Before-and-after change data
○ ○ ○ ○ ○ ○ ○

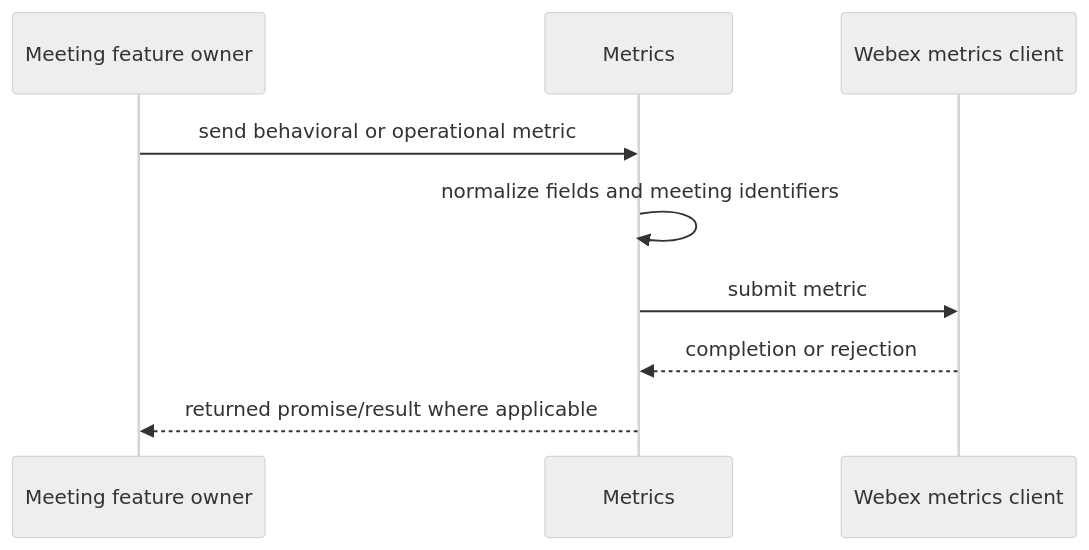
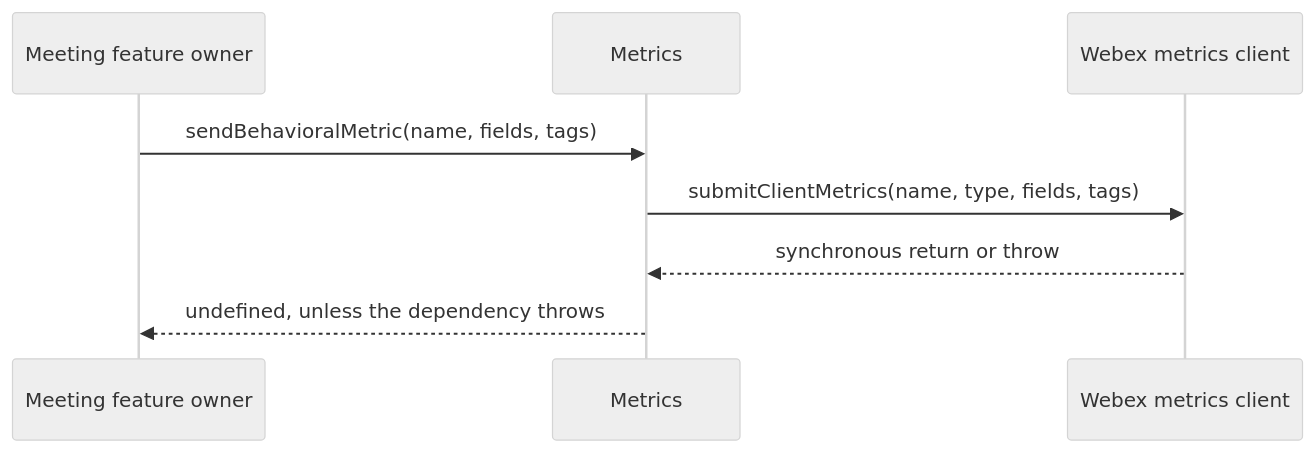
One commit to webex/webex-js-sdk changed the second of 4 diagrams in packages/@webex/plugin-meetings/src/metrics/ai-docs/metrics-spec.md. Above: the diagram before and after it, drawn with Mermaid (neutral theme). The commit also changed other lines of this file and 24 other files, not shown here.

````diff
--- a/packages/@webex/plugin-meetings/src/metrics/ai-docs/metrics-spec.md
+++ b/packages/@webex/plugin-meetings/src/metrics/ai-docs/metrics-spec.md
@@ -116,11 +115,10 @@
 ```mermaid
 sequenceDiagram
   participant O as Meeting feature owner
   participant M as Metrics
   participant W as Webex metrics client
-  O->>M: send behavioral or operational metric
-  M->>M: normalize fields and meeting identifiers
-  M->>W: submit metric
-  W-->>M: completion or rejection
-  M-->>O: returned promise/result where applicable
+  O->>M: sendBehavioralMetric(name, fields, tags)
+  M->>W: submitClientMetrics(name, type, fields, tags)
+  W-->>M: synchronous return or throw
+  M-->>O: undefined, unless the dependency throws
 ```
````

○ ○ ○ ○ ○ ○ ○

◆ PROBLEM TO WORK ON:
What should appear is an exact copy of the lines from the one with "return or throw" through the end of the entries above, ends included, and no other text.

◆ EXPECTED OUTPUT:
+  W-->>M: synchronous return or throw
+  M-->>O: undefined, unless the dependency throws
 ```
````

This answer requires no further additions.